Segment Start: DATASET ENTRIES
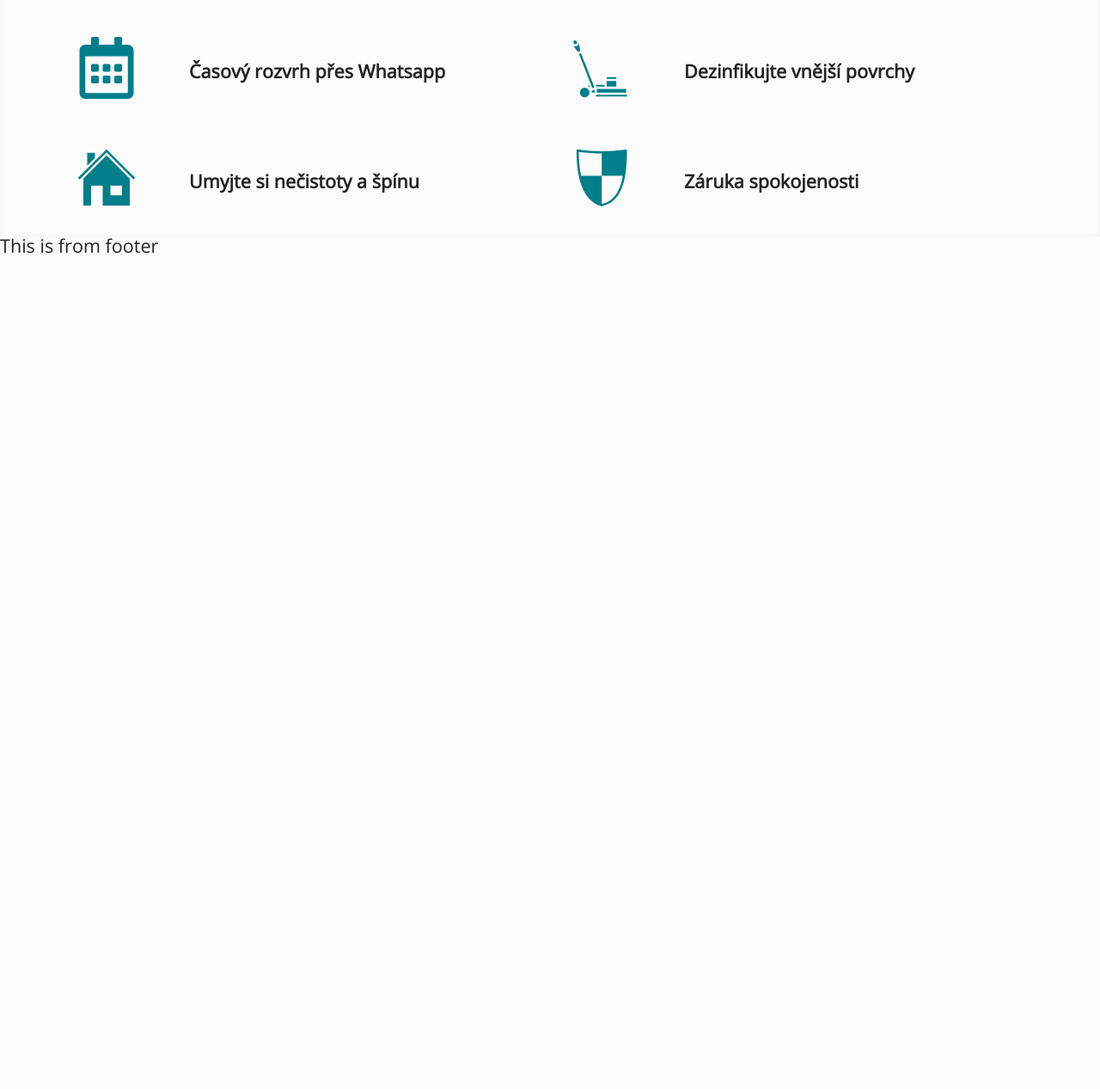
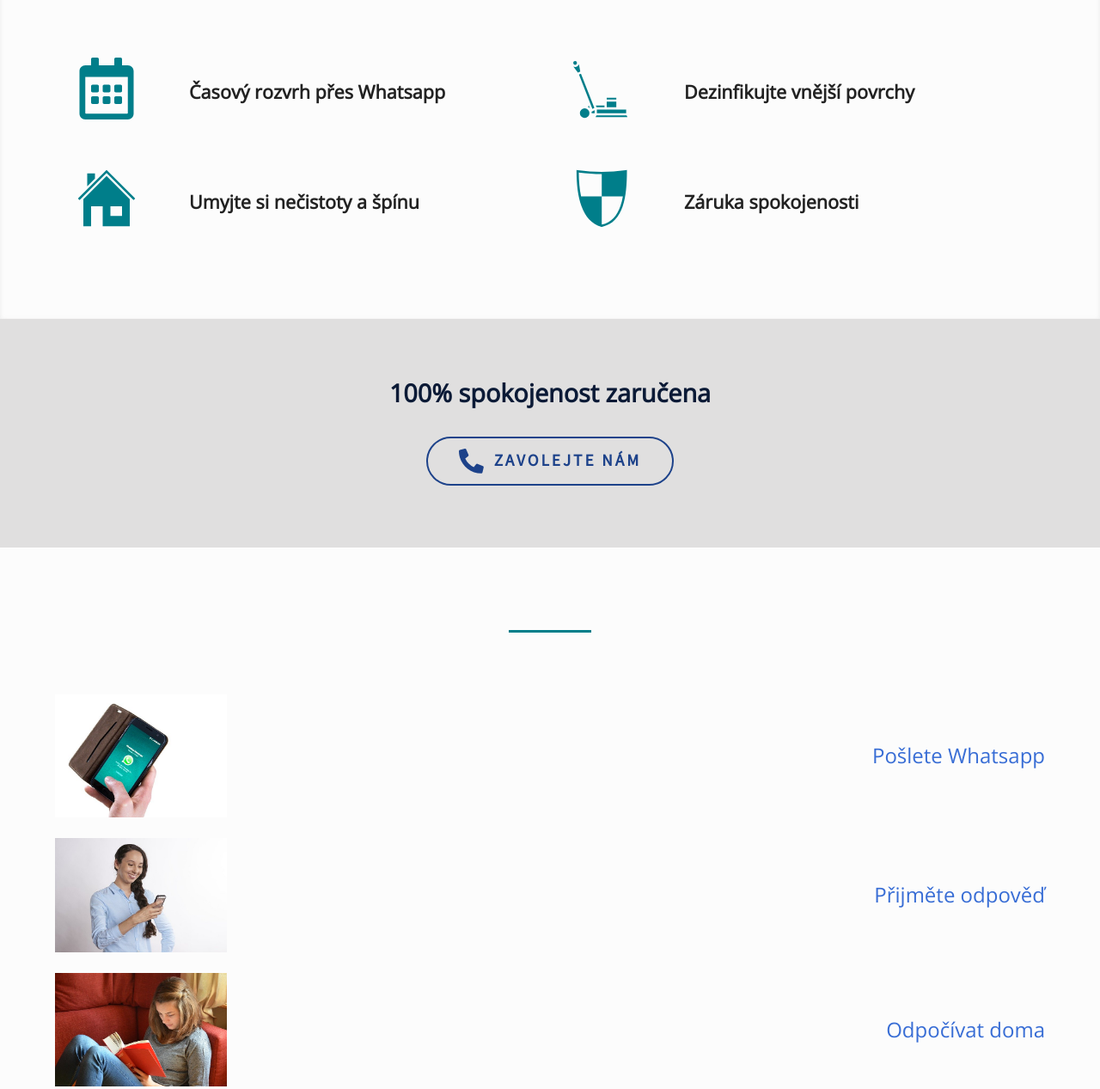
Before and after one commit to juamecos/praveciste, a Gatsby site: page / in a window 1280 px wide. Shown: the part 992-2259 px from the top of the page at 86% size. Before the commit the page ends 1292 px from the top, so only its background shows below. Built offline with nearby package versions, Linux system fonts and the light colour scheme; Gatsby itself is replaced by a stand-in of ours.

Commit message:
about howto

```diff
--- /dev/null
+++ b/src/components/HowToCard.js
@@ -0,0 +1,12 @@
+import React from "react"
+import Img from "gatsby-image"
+const HowToCard = ({ fluid, text }) => {
+  return (
+    <div className="howto__item">
+      <Img className="howto__image" fluid={fluid} />
+      <h3 className="howto__text">{text}</h3>
+    </div>
+  )
+}
+
+export default HowToCard
--- /dev/null
+++ b/src/components/Sections/HowTo.js
@@ -0,0 +1,94 @@
+import React from "react"
+
+import { graphql, useStaticQuery } from "gatsby"
+import Section from "../Section"
+import HowToCard from "../HowToCard"
+import Title from "../Title"
+import { FaPhoneAlt } from "react-icons/fa"
+
+const howToCardText = [
+  "Pošlete Whatsapp",
+  "Přijměte odpověď",
+  "Odpočívat doma",
+  "Čistíme a dezinfikujeme",
+  "Následná výzva k zajištění vaší spokojenosti",
+]
+
+const HowTo = () => {
+  const imagesObject = useStaticQuery(getImages)
+  const images = Object.values(imagesObject)
+
+  return (
+    <Section className="howto">
+      <div className="howto__left">
+        {images.map((item, index) => (
+          <HowToCard
+            fluid={item.childImageSharp.fluid}
+            text={howToCardText[index]}
+          />
+        ))}
+      </div>
+      <div className="howto__right">
+        <Title title="Zůstat v klidu a dýchat" />
+        <p className="howto__paragraph">
+          V PraveCiste je zdraví a bezpečnost našich zákazníků a zaměstnanců
+          vždy naší nejvyšší prioritou. Náš proces je 100% přátelský k sociální
+          vzdálenosti. Naplánujte si službu telefonicky, při příjezdu obdržíte
+          textovou zprávu a relaxujte, zatímco my se postaráme o zbytek.
+        </p>
+        <a
+          href="tel:+420605476520"
+          className="btn btn--cta"
+          target="_blank"
+          rel="noopener noreferrer"
+          alt={`Link to call`}
+        >
+          <FaPhoneAlt className="satisfaction__icon" />
+          <p className="satisfaction__text">Zavolejte nám</p>
+        </a>
+      </div>
+    </Section>
+  )
+}
+
+export default HowTo
+
+export const getImages = graphql`
+  query {
+    phone: file(relativePath: { eq: "cellphone.jpg" }) {
+      childImageSharp {
+        fluid(quality: 90, maxWidth: 1900) {
+          ...GatsbyImageSharpFluid
+        }
+      }
+    }
+    message: file(relativePath: { eq: "messagegirl.jpg" }) {
+      childImageSharp {
+        fluid(quality: 90, maxWidth: 1900) {
+          ...GatsbyImageSharpFluid
+        }
+      }
+    }
+    sofa: file(relativePath: { eq: "sofa.jpg" }) {
+      childImageSharp {
+        fluid(quality: 90, maxWidth: 1900) {
+          ...GatsbyImageSharpFluid
+        }
+      }
+    }
+    cleaning: file(relativePath: { eq: "cleaning.jpg" }) {
+      childImageSharp {
+        fluid(quality: 90, maxWidth: 1900) {
+          ...GatsbyImageSharpFluid
+        }
+      }
+    }
+    callcenter: file(relativePath: { eq: "callcenter.jpg" }) {
+      childImageSharp {
+        fluid(quality: 90, maxWidth: 1900) {
+          ...GatsbyImageSharpFluid
+        }
+      }
+    }
+  }
+`
--- /dev/null
+++ b/src/components/Sections/Satisfaction.js
@@ -0,0 +1,25 @@
+import React from "react"
+import Section from "../Section"
+import { FaPhoneAlt } from "react-icons/fa"
+
+const Satisfaction = () => {
+  return (
+    <div className="satisfaction">
+      <div className="satisfaction__box">
+        <h3 className="satisfaction__title">100% spokojenost zaručena</h3>
+        <a
+          href="tel:+420605476520"
+          className="btn btn--cta"
+          target="_blank"
+          rel="noopener noreferrer"
+          alt={`Link to call`}
+        >
+          <FaPhoneAlt className="satisfaction__icon" />
+          <p className="satisfaction__text">Zavolejte nám</p>
+        </a>
+      </div>
+    </div>
+  )
+}
+
+export default Satisfaction
--- a/src/pages/index.js
+++ b/src/pages/index.js
@@ -5,12 +5,16 @@ import SEO from "../components/seo"
 import { graphql } from "gatsby"
 import Hero from "../components/Hero"
 import SectionAbout from "../components/Sections/About"
+import Satisfaction from "../components/Sections/Satisfaction"
+import HowTo from "../components/Sections/HowTo"
 
 const Index = ({ data }) => (
   <Layout>
     <SEO title="Úvod" />
     <Hero />
     <SectionAbout />
+    <Satisfaction />
+    <HowTo />
   </Layout>
 )
 
--- a/src/styles/components/_buttons.scss
+++ b/src/styles/components/_buttons.scss
@@ -1,6 +1,6 @@
 .btn {
   cursor: pointer;
-  display: block;
+  display: flex;
   font-family: $font-secondary;
   font-size: 1.6rem;
   font-weight: bold;
--- a/src/styles/components/_whatsapp.scss
+++ b/src/styles/components/_whatsapp.scss
@@ -2,8 +2,8 @@
   position: fixed;
   width: 60px;
   height: 60px;
-  bottom: 40px;
-  right: 40px;
+  bottom: 20px;
+  right: 20px;
   background-color: #25d366;
   color: #fff;
   border-radius: 50px;
--- a/src/styles/layout/_section.scss
+++ b/src/styles/layout/_section.scss
@@ -1,5 +1,5 @@
 .section {
-  padding-top: 4rem;
+  padding: $pd-big 0;
 
   &__container {
     margin: 0 auto;
--- a/src/styles/main.scss
+++ b/src/styles/main.scss
@@ -17,3 +17,5 @@
 @import "components/card";
 @import "components/whatsapp";
 @import "sections/about";
+@import "sections/satisfaction";
+@import "sections/howto";
--- /dev/null
+++ b/src/styles/sections/_howto.scss
@@ -0,0 +1,29 @@
+.howto {
+  &__left {
+  }
+
+  &__item {
+    display: flex;
+    align-items: center;
+    justify-content: space-between;
+    &:not(:last-child) {
+      padding-bottom: $pd-small;
+    }
+  }
+  &__image {
+    min-width: 200px;
+  }
+
+  &__text {
+    color: $color-primary-light;
+    font-size: 2rem;
+    text-align: left;
+  }
+
+  &__right {
+    padding: 4rem;
+  }
+  &__paragraph {
+    padding-bottom: $pd-small;
+  }
+}
--- /dev/null
+++ b/src/styles/sections/_satisfaction.scss
@@ -0,0 +1,22 @@
+.satisfaction {
+  background-color: $color-white-dirty;
+  padding: $pd-big $pd-big;
+
+  &__box {
+    @include flex-center-column;
+  }
+  &__title {
+    color: $color-primary-dark;
+    font-size: 2.4rem;
+    font-weight: 700;
+    padding-bottom: $pd-medium;
+  }
+
+  &__icon {
+    font-size: 2.4rem;
+  }
+
+  &__text {
+    padding-left: $pd-tiny;
+  }
+}
```
Also changed, not shown: src/images/callcenter.jpg (added), src/images/cellphone.jpg (added), src/images/cleaning.jpg (added), src/images/messagegirl.jpg (added), src/images/sofa.jpg (added).
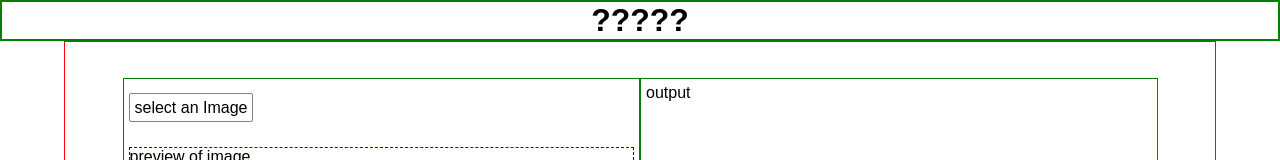
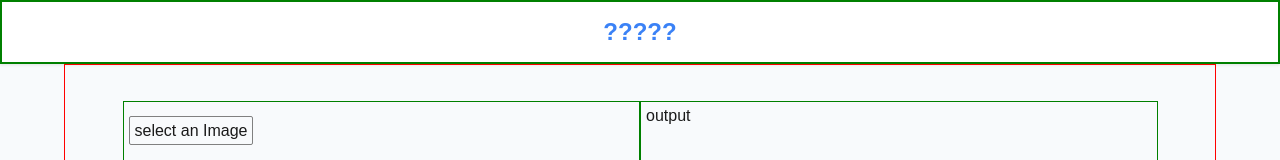
Before and after one commit to worstMev/aidi_2000_F_project_ui, a Next.js app: page / in a window 1280 px wide. Shown: the top 160 px of the page. Built offline with nearby package versions, Linux system fonts and the light colour scheme.

Commit message:
Update globals.css

```diff
--- a/src/app/globals.css
+++ b/src/app/globals.css
@@ -1,3 +1,13 @@
+:root {
+  --foreground: #1a1a1a;
+  --background: #f8fafc;
+  --primary: #3b82f6;
+  --primary-dark: #2563eb;
+  --secondary: #e2e8f0;
+  --border: #e5e7eb;
+  --success: #10b981;
+}
+
 html,
 body {
   max-width: 100vw;
@@ -24,7 +34,17 @@
 }
 
 .header{
+    background: white;
     border : 2px solid green;
+    padding: 1rem;
     text-align : center;
     width : 100%;
+    box-shadow: 0 1px 3px rgba(0,0,0,0.1);
 }
+
+.header h1 {
+  font-size: 1.5rem;
+  font-weight: 600;
+  color: var(--primary);
+  margin: 0;
+}
```
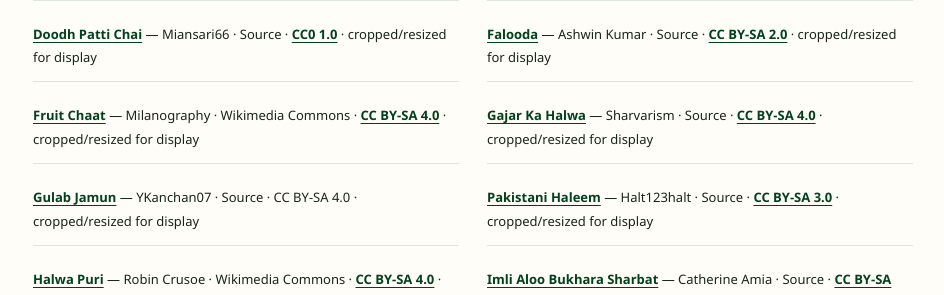
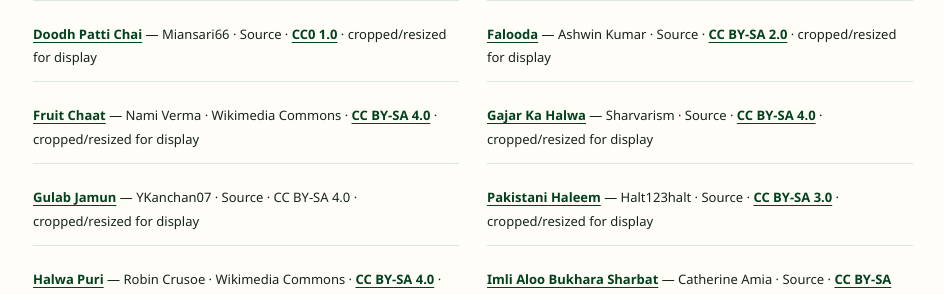
Before and after one commit to manazarali01-hub/pakistan-food, a Jekyll site: the page built from image-credits.html, in a window 1280 px wide and 900 px high, scrolled down 1417 px. Shown: the part 154-449 px from the top of the window, without its empty margins (177-1121 px from the left). Built offline with Jekyll 4.4.1, drawn with Linux system fonts in a browser that asks for light colours.

Commit message:
Polish fifth priority recipe image batch

```diff
--- a/_data/recipes/fruit-chaat.json
+++ b/_data/recipes/fruit-chaat.json
@@ -67,10 +67,10 @@
       "answer": "Not always. Taste the fruit first; ripe seasonal fruit can be sweet enough without added sugar."
     }
   ],
-  "image_source": "https://commons.wikimedia.org/wiki/File:Fruit_chaat.JPG",
-  "image_author": "Milanography",
+  "image_source": "https://commons.wikimedia.org/wiki/File:Indian_Fruit_Chaat.jpg",
+  "image_author": "Nami Verma",
   "image_license": "CC BY-SA 4.0",
   "image_license_url": "https://creativecommons.org/licenses/by-sa/4.0/",
-  "image_creator": "Milanography",
+  "image_creator": "Nami Verma",
   "image_source_label": "Wikimedia Commons"
 }
--- a/docs/visual-polish-batch5-2026-10-04.json
+++ b/docs/visual-polish-batch5-2026-10-04.json
@@ -26,11 +26,11 @@
     },
     {
       "slug": "fruit-chaat",
-      "resolved": "https://thumb.wikimedia.org/wikipedia/commons/thumb/2/23/Fruit_chaat.JPG/1920px-Fruit_chaat.JPG?utm_source=commons.wikimedia.org&utm_campaign=index&utm_content=thumbnail",
+      "resolved": "https://upload.wikimedia.org/wikipedia/commons/a/a8/Indian_Fruit_Chaat.jpg?utm_source=commons.wikimedia.org&utm_campaign=index&utm_content=thumbnail_unscaled",
       "content_type": "image/jpeg",
       "width": 1200,
       "height": 900,
-      "bytes": 162246
+      "bytes": 100364
     },
     {
       "slug": "chicken-shawarma",
```
Also changed, not shown: assets/recipe-images/fruit-chaat-v2.webp.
Segment End: DATASET ENTRIES
■ THE TASK: Looking at the entries above, say how many lines contain the word "Nami". Nothing but the number is needed.

■ FINISHED EXERCISE: 2